December 11 00:54 2015

There is a lot of tension on Wall Street. The stock market has stalled near record highs. And the Federal Reserve is about to boost interest rates for the first time in nearly a decade. What better time to hear what some of Wall Street’s top strategists and money managers expect for 2016?  This is the fourth of five interviews in a week-long rollout  will publish a daily installment on next year’s investment outlook from top Wall Street pros leading up to the full Roundtable with all of the market pros’ advice and stock picks in our print edition. Coming Thursday: 2016 U.S. stock market outlook. Follow the conversation on Twitter at #Markets16.wells-fargo-hed-2013
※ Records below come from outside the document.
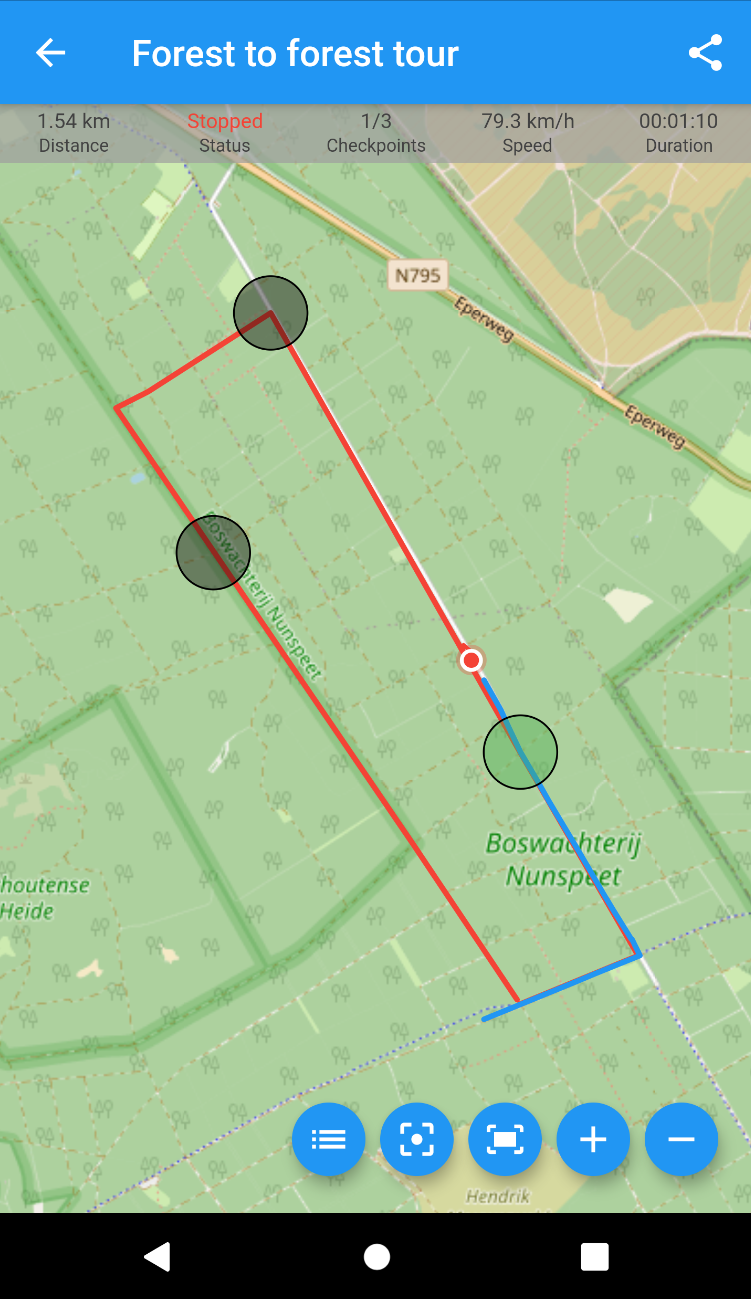
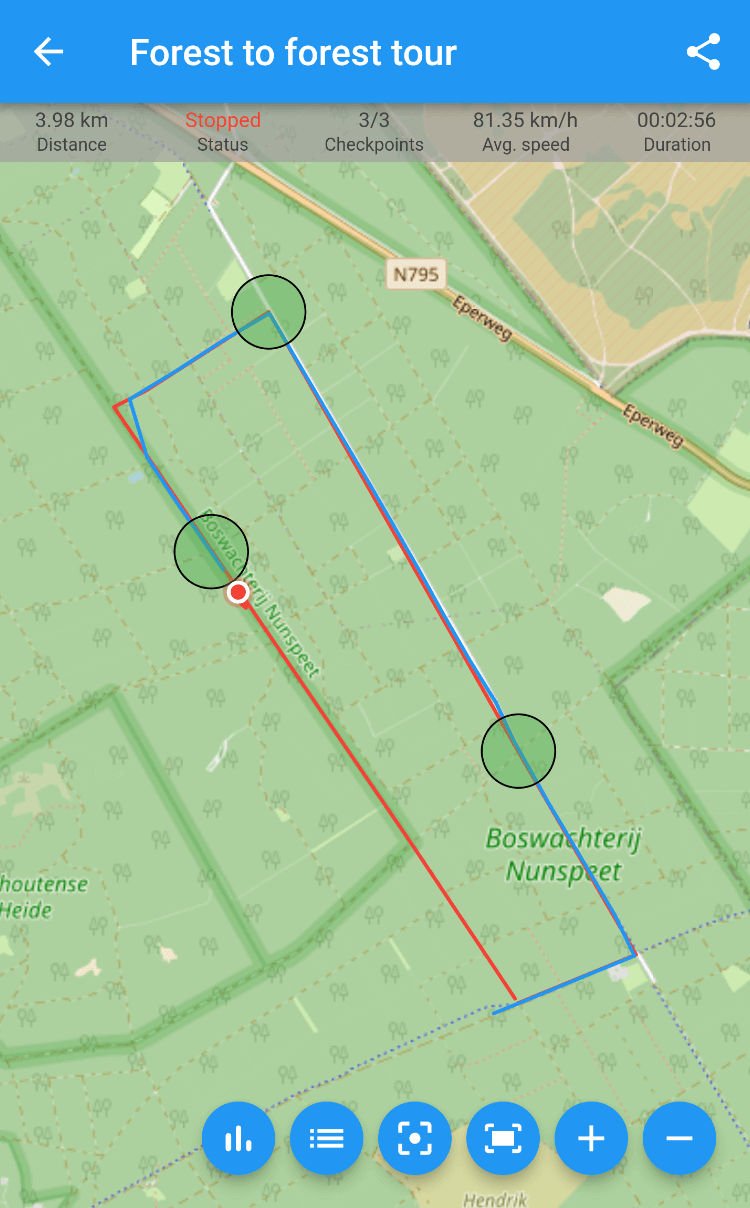
FE Tracking 1.4.0

diff --git a/docs/usage/track-map.rst b/docs/usage/track-map.rst
@@ -49,3 +49,26 @@ And the date and time are transmitted to the event organiser's server.
 Recording can be paused when you take a break to rest, for example. Pausing the recording is a good way to save the phone's battery life.
 
 You can of course still view the recorded track in pause mode and, for example, :guilabel:`Share` the track by pressing the :fa:`share-alt fa-fw fa-lg text-primary` icon in the top right of the screen.
+
+Graphs
+------
+.. panels::
+   :container: container-lg
+   :column: col-lg-6 col-md-12 col-sm-12
+
+   .. figure:: ../_static/images/usage/Shared-track-speed.png
+      :target: ../_static/images/usage/Shared-track-speed.png
+      :alt: Speed graph
+
+      Speed graph
+   ---
+   .. figure:: ../_static/images/usage/Shared-track-speed-touch.png
+      :target: ../_static/images/usage/Shared-track-speed-touch.png
+      :alt: Speed graph (touch line)
+
+      Speed graph (touch line)
+
+|
+
+Press the :fa:`bar-chart fa-fw fa-lg text-primary` icon to show the speed graph and altitude graph.
+Touch the line graph to show the intermediate data.

diff --git a/docs/usage/faq.rst b/docs/usage/faq.rst
@@ -46,7 +46,7 @@ FAQ
 
           Cutting a corner
        ---
-       It depends on the length of the route, whether there are many sharp bends in the track and most importantly, the distance filter defined by the event organisation.
+       It depends on the length of the track, whether there are many sharp bends in the track and most importantly, the distance filter defined by the event organisation.
        The App is optimized for battery-efficiency. It samples the accelerometer periodically while tracking in order to power-down the GPS as soon as the device is determined to be stationary.
        It uses the distance filter to query for the GPS location. But the filter itself is elastic; the faster you go, the larger the distance filter becomes. And ofcourse the other way around.
        Usually, the organisation sets this filter to at least 10 metres for a walking track and at least 20 metres for bicycles, for example.

diff --git a/docs/getting-started/settings.rst b/docs/getting-started/settings.rst
@@ -45,13 +45,16 @@ Map settings
 ------------
 
 Disable checkpoint circles
-  The checkpoints on the ttrack are shown as light grey circles and light green circles when a checkpoint is passed.
+  The checkpoints on the track are shown as light grey circles and light green circles when a checkpoint is passed.
   Disabling this option has no effect on the indication of whether a checkpoint has been passed or not.
   If uploading is selected, the date and time of passing the checkpoint is still sent to the event organisation's server.
 
 Realtime sharing
   Use real-time track sharing with your family, friends, etc while you are walking, cycling, running, ...
   This is only possible if the event organiser allows sharing and if this switch is on.
+
+Centre location position
+  Centring the current position on the map.
 
 Track color
   The colour of the track on the map. Click on the coloured circle to change its colour.

diff --git a/docs/usage/shared-tracks.rst b/docs/usage/shared-tracks.rst
@@ -55,3 +55,24 @@ Shared track map
 Click on the shared track to show the map. Here you can see the progress of the participant on the track.
 This can be in real-time or after the participant has travelled at least a certain distance.
 This is set by the event organisation.
+
+.. panels::
+   :container: container-lg
+   :column: col-lg-6 col-md-12 col-sm-12
+
+   .. figure:: ../_static/images/usage/Shared-track-speed.png
+      :target: ../_static/images/usage/Shared-track-speed.png
+      :alt: Speed graph
+
+      Speed graph
+   ---
+   .. figure:: ../_static/images/usage/Shared-track-speed-touch.png
+      :target: ../_static/images/usage/Shared-track-speed-touch.png
+      :alt: Speed graph (touch line)
+
+      Speed graph (touch line)
+
+|
+
+Touch the line graph to show the intermediate data.
+

diff --git a/docs/getting-started/changelog.rst b/docs/getting-started/changelog.rst
@@ -1,6 +1,11 @@
 Changelog
 =========
 
+v1.4 (21 December 2021)
+-----------------------
+* New: Line charts for tracks and shared tracks.
+* New: New setting to centralise the map at the current location.
+
 v1.3 (25 October 2021)
 -----------------------
 * New: Share your track with your family and friends in real time while walking, cycling, ... Only if the event organization allows sharing and if sharing is enabled in the App settings.
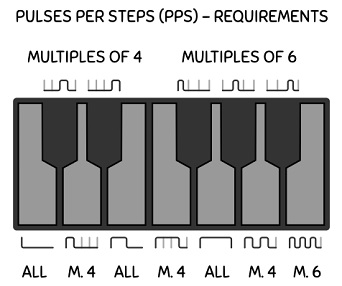
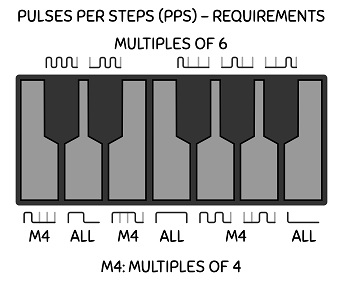
update manual

diff --git a/README.md b/README.md
@@ -195,17 +195,15 @@ Familiarity with the Fundamental SEQ-3 sequencer is recommended, as some operati
 
 Holding the MODE button for **two seconds** allows the selection of the clock resolution, in number of pulses per step (PPS). When set to a value greater than 1, which unlocks the advanced gate mode, the sequencer will skip this many clock pulses before advancing to the next step. In such cases, a mutliplied clock must be supplied in order to keep the same tempo in the sequencer. In advanced gate mode, the pulse width of the clock is not used and has no effect on the gates.
 
-In the advanced gate mode, the Gate1 and Gate2 lights will be a different color, and the onboard keyboard can be used not only to enter note values, but also to select one of the 12 types of gates for a given step. Advanced gates can only be set while in Seq mode and when the sequencer is stopped. Here are the different gate modes and their minimum PPS requirements.
+In the advanced gate mode, the Gate1 and Gate2 lights will be a different color, and the onboard keyboard can be used not only to enter note values, but also to select one of the 12 types of gates for a given step. Advanced gates can only be set while in Seq mode and when the sequencer is stopped. Here are the different gate types and their minimum PPS requirements.
 
 ![IM](res/img/AdvancedGateDetails.jpg)
 
-For a trigger (the C key), a half and a full gate (the E and G keys), all PPS settings will work. A full gate remains high during the entire step, and if the next step's gate is active, then the gate continues without interruption into that next step. When PPS requirements are not met, the sequencer will not allow invalid gate types to be entered on the keyboard. For example, if PPS is set to 6, the 50% gate (the E key) can not be selected. Selecting a PPS value of 12 or 24 will ensure that all gate types can be used (i.e. that all PPS requirements are met irrespective of the gate type chosen).
+All PPS settings will work for the half and full gates (the D and F keys) as well as triggers (the B key). A full gate remains high during the entire step, and if the next step's gate is active, then the gate continues without interruption into that next step. When PPS requirements are not met, the sequencer will not allow invalid gate types to be entered on the keyboard. For example, if PPS is set to 6, then the 75% gate (the E key) can not be selected. Selecting a PPS value of 12 or 24 will ensure that all gate types can be used (i.e. that all PPS requirements are met irrespective of the gate type chosen).
 
-The gate mode for a given step can be selected during a short time interval after a given gate has just been turned on using the Gate1 or Gate2 buttons. If a gate is already turned on and its gate mode is to be edited, clicking the gate button twice will allow it to be edited while keeping it in the same state. The onboard keyboard will temporarily show a yellow/orange light corresponding to the current gate mode for that step; during this time the gate mode can be changed. 
+The gate type for a given step can be selected during a short time interval after a given gate has just been turned on using the Gate1 or Gate2 buttons. If a gate is already turned on and its gate type is to be edited, clicking the gate button twice will allow it to be edited while keeping it in the same state. The onboard keyboard will temporarily show a yellow/orange light corresponding to the current gate type for that step; during this time the gate type can be changed. 
 
 Since the editing time for the advanced gate mode is kept rather short (2.5s), holding the Gate2 button for 2s will set that default time interval to 250s. Holding Gate1 for 2s will revert to the default time of 2.5s. The extended time feature is useful when the gate modes for multiple steps of a sequence are to be editied or reviewed in a single pass, for example.
-
-**Gate hack**: select a PPS of 12 or 24, enter gate types that are invalid at a chosen lower PPS (4 or 6), and then once entered, set the PPS to that lower value. The sequencer will still produce gate signals, but not exactly according to the pattern indicated. This can be explored and may actually be a way of producing other gate pattens than the ones provided by the sequencer.
 
 ([Back to module list](#modules))
 
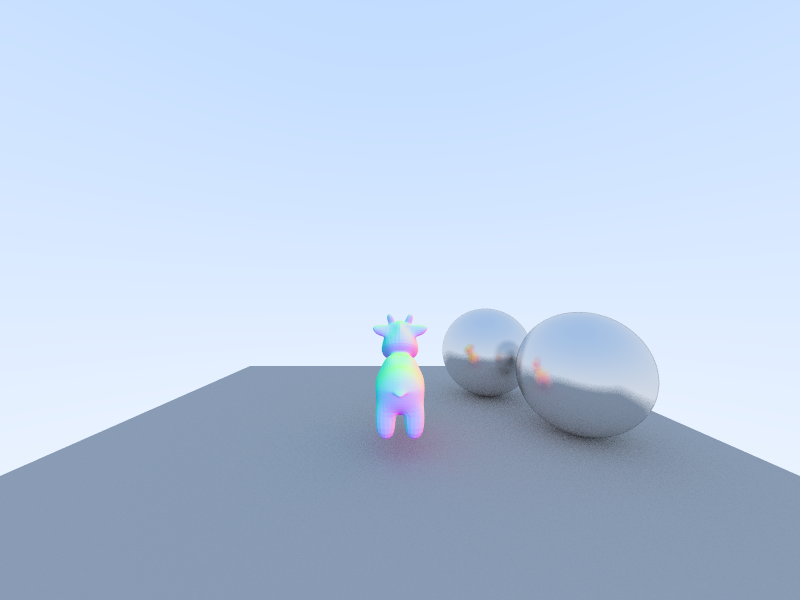
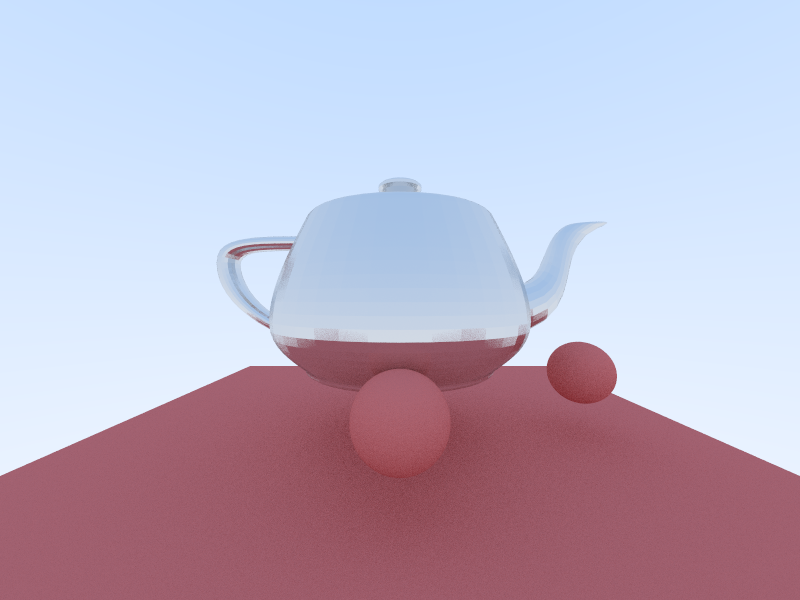
Metal Material

diff --git a/src/Content/Scene.cpp b/src/Content/Scene.cpp
@@ -13,11 +13,11 @@
 
 Scene::Scene() {
     std::shared_ptr<DiffuseMat> defMat = std::make_shared<DiffuseMat>();
-    defMat->setDiffuseColor(glm::vec3(0.5));
-    std::shared_ptr<MetalMat> metalMat = std::make_shared<MetalMat>(glm::vec3(0.8, 0.8, 0.8));
+    defMat->setDiffuseColor(glm::vec3(0.7, 0.2, 0.2));
+    std::shared_ptr<MetalMat> metalMat = std::make_shared<MetalMat>(glm::vec3(0.8, 0.8, 0.8), 0.15f);
     std::shared_ptr<NormalMat> normalMat = std::make_shared<NormalMat>();
-    auto sphere = std::make_shared<Sphere>(glm::vec3(3, 0, 0), 1, metalMat);
-    auto sphere2 = std::make_shared<Sphere>(glm::vec3(2, 0, -2), 1, metalMat);
+    auto sphere = std::make_shared<Sphere>(glm::vec3(3, 0, 0), 0.5, defMat);
+    auto sphere2 = std::make_shared<Sphere>(glm::vec3(0, 0, 2), 0.5, defMat);
     auto tri1 = std::make_shared<Triangle>(glm::vec3(-5, -1, 5), glm::vec3(5, -1, 5), glm::vec3(5, -1, -5), defMat);
     auto tri2 = std::make_shared<Triangle>(glm::vec3(-5, -1, 5), glm::vec3(-5, -1, -5), glm::vec3(5, -1, -5), defMat);
     _sceneObjects.push_back(sphere);
@@ -26,7 +26,7 @@ Scene::Scene() {
     _sceneObjects.push_back(tri2);
 
     objl::Loader loader;
-    loader.LoadFile("models/spot.obj");
+    loader.LoadFile("models/teapot.obj");
     for (auto mesh : loader.LoadedMeshes) {
         int sz = mesh.Indices.size();
         for (int i = 0; i < sz; i += 3) {
@@ -35,7 +35,7 @@ Scene::Scene() {
                 auto& p = mesh.Vertices[mesh.Indices[i + j]].Position;
                 vs.push_back(glm::vec3(p.X, p.Y, p.Z));
             }
-            _sceneObjects.push_back(std::make_shared<Triangle>(vs, normalMat));
+            _sceneObjects.push_back(std::make_shared<Triangle>(vs, metalMat));
         }
     }
     printf("%d\n", _sceneObjects.size());

diff --git a/src/Structure/Materials/MetalMat.cpp b/src/Structure/Materials/MetalMat.cpp
@@ -4,7 +4,7 @@ MetalMat::MetalMat() {
 }
 bool MetalMat::scatter(const Ray& ray, const IntersectionInfo& info, glm::vec3& attenuation, Ray& new_ray) {
     auto N = info.getNormal();
-    auto reflect = glm::normalize(glm::reflect(ray.getDir(), N) + randSphereVec() * 0.15f);
+    auto reflect = glm::normalize(glm::reflect(ray.getDir(), N) + randSphereVec() * _fuzz);
     attenuation = getDiffuseColor();
     new_ray = Ray(info.getHitPos() + reflect * 0.0001f, reflect);
     return glm::dot(reflect, N) > 0;

diff --git a/src/Structure/Materials/MetalMat.h b/src/Structure/Materials/MetalMat.h
@@ -3,6 +3,8 @@
 class MetalMat : public Material {
 public:
     MetalMat();
-    MetalMat(const glm::vec3& color) :Material(color) {}
+    MetalMat(const glm::vec3& color, float fuzz) :Material(color), _fuzz(fuzz) {}
     virtual bool scatter(const Ray& ray, const IntersectionInfo& info, glm::vec3& attenuation, Ray& new_ray) override;
+private:
+    float _fuzz;
 };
Don’t buy into all the doom and gloom on Wall Street. U.S. stocks, bolstered by stronger profit growth driven by consumers that are in better financial shape amid a strong jobs recovery, could deliver a 10% gain in 2016. That’s the upbeat forecast delivered by Jeff Moser, portfolio manager for the Wells Fargo Large Cap Core Fund – one of five top Wall Street pros who shared their 2016 market outlook. While many market pundits are calling for another challenging year for U.S. stocks in 2016, Moser isn’t buying into all the negativity.

“I am a little more optimistic on 2016” than the naysayers, says Moser. “When we look to next year, there will be an opportunity for better earnings versus 2015. So we may get to double-digit (percentage) returns” in the stock market. Moser says corporate earnings drive stock prices. And he expects the U.S. profit picture to improve in 2016 after earnings growth was flat this year due to steep declines in the hard-hit energy sector and the negative impact of the rising value of the dollar on U.S. multinationals.

Better earnings growth in 2016, Moser argues, will be largely driven by the U.S. consumer, which is enjoying an upswing as jobs become more plentiful, wages tick up and the cost savings from lower prices at the gas pump add up. That bullish combination is boosting confidence of Main Street consumers, which account for roughly 70% of the nation’s economic activity. “As we go into 2016,” says Moser, “the consumer will start to feel a little better.” Another plank in Moser’s bullish thesis for 2016 is his belief that angst surrounding the Federal Reserve, and its plans to hike interest rates for the first time in nearly a decade, will ease next year.